#### [Data shown]

.....

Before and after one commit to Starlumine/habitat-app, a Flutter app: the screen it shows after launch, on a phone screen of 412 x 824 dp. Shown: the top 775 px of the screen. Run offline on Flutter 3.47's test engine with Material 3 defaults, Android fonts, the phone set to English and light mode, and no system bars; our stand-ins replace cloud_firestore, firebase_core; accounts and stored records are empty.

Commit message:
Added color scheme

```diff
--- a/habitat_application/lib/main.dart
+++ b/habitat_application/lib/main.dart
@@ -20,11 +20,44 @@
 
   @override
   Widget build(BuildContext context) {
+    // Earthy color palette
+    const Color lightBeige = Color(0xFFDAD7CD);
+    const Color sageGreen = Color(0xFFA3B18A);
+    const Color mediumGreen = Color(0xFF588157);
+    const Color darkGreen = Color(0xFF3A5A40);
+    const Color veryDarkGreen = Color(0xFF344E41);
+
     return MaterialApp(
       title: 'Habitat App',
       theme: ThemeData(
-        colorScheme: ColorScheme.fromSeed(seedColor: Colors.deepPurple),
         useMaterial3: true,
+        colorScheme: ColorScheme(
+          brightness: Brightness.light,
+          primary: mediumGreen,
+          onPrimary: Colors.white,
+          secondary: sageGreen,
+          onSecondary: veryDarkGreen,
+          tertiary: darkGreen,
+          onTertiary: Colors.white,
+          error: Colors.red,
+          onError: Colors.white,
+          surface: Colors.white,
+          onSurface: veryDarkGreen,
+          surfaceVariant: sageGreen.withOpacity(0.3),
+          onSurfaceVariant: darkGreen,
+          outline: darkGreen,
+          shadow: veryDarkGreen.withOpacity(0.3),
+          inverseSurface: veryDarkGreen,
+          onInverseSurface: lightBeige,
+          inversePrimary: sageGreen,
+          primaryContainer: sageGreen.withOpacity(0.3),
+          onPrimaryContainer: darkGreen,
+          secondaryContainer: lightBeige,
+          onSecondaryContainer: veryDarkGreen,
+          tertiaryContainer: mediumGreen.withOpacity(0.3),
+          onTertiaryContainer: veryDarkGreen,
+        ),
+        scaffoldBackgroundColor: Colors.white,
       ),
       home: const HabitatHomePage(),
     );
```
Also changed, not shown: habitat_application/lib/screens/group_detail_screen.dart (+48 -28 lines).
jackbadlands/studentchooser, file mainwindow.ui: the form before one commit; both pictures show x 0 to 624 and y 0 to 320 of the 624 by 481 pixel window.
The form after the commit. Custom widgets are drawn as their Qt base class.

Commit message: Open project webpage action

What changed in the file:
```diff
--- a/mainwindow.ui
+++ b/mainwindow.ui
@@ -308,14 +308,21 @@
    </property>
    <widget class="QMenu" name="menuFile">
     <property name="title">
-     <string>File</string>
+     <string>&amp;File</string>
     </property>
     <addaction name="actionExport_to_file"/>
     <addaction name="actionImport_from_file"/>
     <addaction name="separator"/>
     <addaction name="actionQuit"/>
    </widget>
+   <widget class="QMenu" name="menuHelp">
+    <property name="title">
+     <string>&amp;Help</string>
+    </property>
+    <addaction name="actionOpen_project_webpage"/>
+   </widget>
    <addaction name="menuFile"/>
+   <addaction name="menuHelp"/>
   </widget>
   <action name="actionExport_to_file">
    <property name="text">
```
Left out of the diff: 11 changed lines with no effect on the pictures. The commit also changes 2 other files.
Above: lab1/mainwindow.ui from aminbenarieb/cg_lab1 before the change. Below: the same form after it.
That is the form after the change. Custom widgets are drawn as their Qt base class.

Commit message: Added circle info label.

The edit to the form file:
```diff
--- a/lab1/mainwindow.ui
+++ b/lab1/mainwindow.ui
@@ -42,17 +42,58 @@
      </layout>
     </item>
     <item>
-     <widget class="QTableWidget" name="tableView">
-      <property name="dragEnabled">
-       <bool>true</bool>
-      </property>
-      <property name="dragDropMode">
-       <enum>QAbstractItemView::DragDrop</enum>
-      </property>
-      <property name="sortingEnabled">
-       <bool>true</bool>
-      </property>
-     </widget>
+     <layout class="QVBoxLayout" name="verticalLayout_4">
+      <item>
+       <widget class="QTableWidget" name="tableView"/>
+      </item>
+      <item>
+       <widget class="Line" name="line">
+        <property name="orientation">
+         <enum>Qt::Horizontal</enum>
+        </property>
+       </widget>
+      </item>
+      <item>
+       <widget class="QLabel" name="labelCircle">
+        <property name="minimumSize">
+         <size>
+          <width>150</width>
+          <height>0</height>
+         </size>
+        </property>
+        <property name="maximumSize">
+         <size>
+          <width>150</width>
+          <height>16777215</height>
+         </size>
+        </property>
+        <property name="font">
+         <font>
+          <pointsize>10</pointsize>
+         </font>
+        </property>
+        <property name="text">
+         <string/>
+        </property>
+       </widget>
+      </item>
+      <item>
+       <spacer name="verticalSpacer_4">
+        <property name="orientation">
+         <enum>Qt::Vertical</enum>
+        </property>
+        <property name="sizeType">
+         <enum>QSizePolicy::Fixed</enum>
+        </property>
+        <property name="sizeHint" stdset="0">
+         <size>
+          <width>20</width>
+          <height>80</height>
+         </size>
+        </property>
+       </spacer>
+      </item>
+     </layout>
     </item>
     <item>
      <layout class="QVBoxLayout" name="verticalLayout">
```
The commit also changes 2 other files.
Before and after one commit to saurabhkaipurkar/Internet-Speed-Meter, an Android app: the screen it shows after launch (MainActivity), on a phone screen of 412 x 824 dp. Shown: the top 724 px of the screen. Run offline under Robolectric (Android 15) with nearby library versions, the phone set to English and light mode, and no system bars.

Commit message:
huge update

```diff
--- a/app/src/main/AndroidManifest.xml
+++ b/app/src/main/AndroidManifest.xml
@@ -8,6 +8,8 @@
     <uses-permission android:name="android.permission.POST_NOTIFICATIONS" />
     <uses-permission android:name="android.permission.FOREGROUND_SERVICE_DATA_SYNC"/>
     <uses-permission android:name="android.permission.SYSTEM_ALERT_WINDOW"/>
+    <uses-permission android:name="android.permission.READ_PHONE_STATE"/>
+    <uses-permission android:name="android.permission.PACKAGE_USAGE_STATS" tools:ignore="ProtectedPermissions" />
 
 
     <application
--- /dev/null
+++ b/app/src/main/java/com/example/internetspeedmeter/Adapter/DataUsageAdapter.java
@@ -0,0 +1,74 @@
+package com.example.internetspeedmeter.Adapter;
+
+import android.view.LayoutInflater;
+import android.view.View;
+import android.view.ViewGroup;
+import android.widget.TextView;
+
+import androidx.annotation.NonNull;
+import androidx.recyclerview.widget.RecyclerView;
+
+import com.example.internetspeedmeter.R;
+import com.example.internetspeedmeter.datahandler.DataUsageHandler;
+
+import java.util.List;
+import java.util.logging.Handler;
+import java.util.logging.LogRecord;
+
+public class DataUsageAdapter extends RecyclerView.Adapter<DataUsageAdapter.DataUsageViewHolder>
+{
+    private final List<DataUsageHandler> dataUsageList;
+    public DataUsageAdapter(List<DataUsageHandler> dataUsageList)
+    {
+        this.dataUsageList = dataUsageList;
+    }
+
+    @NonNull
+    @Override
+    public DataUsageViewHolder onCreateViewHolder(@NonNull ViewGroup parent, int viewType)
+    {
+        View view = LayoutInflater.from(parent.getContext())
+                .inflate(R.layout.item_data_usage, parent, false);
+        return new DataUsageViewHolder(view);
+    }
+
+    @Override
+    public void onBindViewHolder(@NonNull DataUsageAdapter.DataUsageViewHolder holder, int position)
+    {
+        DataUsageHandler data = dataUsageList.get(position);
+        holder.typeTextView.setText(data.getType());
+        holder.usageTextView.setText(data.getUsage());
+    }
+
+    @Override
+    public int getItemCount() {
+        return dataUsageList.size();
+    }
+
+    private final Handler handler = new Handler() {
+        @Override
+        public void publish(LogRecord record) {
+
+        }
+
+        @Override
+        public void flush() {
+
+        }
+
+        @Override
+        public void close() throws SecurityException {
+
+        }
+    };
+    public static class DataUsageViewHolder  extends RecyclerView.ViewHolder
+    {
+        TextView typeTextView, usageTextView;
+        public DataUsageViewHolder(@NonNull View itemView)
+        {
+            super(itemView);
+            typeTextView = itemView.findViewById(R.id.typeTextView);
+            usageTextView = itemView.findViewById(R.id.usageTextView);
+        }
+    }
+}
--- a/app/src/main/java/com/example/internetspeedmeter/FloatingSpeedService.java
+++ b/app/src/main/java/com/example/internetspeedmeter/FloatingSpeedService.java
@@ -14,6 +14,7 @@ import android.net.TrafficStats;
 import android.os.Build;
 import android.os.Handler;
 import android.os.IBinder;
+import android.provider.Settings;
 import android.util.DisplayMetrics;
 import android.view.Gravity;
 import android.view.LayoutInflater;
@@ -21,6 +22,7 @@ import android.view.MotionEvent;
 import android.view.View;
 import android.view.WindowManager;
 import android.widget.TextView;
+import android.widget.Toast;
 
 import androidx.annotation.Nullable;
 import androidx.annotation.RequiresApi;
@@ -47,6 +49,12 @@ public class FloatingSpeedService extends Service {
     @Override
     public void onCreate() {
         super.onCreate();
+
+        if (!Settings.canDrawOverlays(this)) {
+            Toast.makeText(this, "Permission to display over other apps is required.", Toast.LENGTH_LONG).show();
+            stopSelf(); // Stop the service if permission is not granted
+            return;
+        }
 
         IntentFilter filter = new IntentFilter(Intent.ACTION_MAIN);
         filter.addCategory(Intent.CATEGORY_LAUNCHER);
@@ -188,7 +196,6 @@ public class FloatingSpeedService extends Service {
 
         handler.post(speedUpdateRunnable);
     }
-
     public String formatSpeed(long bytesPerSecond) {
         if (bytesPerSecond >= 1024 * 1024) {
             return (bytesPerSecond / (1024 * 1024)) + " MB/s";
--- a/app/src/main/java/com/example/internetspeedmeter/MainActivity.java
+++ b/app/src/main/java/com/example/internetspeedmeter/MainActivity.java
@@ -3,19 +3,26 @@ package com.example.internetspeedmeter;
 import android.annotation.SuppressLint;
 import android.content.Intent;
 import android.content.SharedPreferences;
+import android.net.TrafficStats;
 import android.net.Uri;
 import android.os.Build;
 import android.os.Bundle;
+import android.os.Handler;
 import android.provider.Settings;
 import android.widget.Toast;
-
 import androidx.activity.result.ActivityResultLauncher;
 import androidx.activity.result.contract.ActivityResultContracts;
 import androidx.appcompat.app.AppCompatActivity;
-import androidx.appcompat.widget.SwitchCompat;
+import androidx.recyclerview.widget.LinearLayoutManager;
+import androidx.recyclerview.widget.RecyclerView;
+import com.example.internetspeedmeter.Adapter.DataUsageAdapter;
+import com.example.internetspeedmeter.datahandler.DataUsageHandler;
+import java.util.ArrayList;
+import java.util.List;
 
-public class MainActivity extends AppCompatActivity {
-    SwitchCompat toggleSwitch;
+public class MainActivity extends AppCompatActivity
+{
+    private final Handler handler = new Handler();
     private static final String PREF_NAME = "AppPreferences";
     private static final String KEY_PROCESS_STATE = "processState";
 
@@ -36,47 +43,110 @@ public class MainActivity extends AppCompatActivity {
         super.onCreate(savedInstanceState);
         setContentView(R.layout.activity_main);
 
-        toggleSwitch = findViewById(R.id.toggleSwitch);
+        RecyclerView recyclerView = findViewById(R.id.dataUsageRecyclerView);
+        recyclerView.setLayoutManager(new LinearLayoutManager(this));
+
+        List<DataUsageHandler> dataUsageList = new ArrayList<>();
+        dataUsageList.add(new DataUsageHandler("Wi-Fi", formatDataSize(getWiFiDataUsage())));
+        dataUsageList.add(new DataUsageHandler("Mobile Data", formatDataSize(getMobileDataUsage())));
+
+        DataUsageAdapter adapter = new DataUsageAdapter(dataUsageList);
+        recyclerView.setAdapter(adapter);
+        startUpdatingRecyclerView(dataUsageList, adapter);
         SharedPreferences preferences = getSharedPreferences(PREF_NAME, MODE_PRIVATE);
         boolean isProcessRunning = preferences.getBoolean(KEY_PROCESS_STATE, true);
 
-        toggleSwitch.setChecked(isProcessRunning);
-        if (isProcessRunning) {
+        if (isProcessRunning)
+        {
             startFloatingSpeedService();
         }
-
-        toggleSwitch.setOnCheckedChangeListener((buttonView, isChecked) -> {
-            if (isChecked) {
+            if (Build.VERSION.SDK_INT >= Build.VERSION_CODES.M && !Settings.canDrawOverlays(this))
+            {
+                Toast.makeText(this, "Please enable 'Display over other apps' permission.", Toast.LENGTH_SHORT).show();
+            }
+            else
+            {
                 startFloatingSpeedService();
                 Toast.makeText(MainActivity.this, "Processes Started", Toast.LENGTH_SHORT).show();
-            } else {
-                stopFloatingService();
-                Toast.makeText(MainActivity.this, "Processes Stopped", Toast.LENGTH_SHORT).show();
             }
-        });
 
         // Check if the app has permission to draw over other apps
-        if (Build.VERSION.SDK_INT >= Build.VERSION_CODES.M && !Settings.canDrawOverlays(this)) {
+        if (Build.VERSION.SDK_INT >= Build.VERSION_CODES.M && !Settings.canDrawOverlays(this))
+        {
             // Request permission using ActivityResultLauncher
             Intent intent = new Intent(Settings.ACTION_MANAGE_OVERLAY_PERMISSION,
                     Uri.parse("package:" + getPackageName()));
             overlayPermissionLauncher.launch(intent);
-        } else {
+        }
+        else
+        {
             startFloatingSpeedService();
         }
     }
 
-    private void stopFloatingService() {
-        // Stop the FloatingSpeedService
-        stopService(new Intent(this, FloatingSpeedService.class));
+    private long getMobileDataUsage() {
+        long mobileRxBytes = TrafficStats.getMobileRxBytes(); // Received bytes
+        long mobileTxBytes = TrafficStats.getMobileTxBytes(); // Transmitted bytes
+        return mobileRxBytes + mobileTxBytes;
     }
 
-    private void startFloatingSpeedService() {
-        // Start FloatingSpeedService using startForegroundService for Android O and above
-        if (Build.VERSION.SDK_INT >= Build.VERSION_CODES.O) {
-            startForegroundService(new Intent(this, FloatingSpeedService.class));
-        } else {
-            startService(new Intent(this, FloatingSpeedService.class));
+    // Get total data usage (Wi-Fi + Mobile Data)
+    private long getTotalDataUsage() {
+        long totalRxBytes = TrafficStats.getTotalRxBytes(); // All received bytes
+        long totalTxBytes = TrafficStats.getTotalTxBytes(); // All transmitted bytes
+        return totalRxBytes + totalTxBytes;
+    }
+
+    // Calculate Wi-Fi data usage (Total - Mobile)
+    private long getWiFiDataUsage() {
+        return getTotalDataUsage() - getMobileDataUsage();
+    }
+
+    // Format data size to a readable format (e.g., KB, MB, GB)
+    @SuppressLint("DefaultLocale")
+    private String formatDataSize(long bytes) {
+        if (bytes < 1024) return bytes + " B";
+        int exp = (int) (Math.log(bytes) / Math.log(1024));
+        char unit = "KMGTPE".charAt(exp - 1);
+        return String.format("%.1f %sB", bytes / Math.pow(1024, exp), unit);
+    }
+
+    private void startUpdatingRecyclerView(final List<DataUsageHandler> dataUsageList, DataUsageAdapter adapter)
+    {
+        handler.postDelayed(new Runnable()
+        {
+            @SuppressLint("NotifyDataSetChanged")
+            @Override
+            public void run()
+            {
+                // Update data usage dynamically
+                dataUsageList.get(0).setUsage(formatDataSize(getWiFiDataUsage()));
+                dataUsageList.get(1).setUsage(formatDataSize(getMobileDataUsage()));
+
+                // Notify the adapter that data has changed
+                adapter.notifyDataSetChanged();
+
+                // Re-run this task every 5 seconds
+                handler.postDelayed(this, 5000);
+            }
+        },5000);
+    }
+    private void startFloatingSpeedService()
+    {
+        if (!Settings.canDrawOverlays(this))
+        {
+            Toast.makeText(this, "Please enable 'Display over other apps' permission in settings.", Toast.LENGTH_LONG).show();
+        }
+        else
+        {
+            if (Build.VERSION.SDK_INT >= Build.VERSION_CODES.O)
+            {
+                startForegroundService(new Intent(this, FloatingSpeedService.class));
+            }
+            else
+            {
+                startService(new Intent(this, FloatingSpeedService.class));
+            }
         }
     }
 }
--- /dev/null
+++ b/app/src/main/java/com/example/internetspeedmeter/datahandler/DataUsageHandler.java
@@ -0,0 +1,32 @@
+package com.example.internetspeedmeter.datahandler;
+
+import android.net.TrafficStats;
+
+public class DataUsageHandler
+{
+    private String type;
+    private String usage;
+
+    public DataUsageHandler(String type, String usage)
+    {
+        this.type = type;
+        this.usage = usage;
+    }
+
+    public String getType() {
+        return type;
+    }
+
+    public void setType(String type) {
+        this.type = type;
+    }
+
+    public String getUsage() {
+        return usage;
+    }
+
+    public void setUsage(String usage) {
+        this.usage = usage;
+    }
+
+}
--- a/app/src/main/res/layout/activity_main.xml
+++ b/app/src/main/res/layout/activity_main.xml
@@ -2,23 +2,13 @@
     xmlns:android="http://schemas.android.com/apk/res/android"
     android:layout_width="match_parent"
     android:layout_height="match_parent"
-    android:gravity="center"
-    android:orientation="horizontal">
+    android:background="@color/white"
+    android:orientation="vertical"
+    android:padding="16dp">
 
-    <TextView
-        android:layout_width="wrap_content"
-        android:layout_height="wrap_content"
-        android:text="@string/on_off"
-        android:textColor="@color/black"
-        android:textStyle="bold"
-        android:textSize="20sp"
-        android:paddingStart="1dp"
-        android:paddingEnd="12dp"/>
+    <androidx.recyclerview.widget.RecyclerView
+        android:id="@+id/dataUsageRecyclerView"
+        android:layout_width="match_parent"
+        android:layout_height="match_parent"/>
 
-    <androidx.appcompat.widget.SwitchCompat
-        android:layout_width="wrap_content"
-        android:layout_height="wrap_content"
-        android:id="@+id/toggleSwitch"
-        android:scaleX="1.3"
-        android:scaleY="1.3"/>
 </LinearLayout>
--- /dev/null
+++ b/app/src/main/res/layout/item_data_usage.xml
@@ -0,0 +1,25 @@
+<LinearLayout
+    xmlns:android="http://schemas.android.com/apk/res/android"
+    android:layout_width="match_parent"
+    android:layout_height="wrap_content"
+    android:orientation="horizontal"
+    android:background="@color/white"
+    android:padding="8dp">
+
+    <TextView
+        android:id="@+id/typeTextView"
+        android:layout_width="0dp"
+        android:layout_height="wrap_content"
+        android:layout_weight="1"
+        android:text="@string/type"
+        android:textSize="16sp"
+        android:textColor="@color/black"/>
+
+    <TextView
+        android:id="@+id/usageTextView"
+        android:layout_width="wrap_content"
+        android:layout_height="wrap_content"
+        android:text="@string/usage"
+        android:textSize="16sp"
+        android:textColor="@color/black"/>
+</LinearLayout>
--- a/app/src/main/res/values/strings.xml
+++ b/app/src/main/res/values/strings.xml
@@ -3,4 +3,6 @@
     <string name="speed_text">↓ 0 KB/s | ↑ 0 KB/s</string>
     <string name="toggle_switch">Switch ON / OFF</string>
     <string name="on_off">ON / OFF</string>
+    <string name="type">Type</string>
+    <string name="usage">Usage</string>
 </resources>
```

.....

#### [Task statement]
From the data above, copy every line where "addaction" appears.

#### [Task response]
     <addaction name="actionExport_to_file"/>
     <addaction name="actionImport_from_file"/>
     <addaction name="separator"/>
     <addaction name="actionQuit"/>
+    <addaction name="actionOpen_project_webpage"/>
    <addaction name="menuFile"/>
+   <addaction name="menuHelp"/>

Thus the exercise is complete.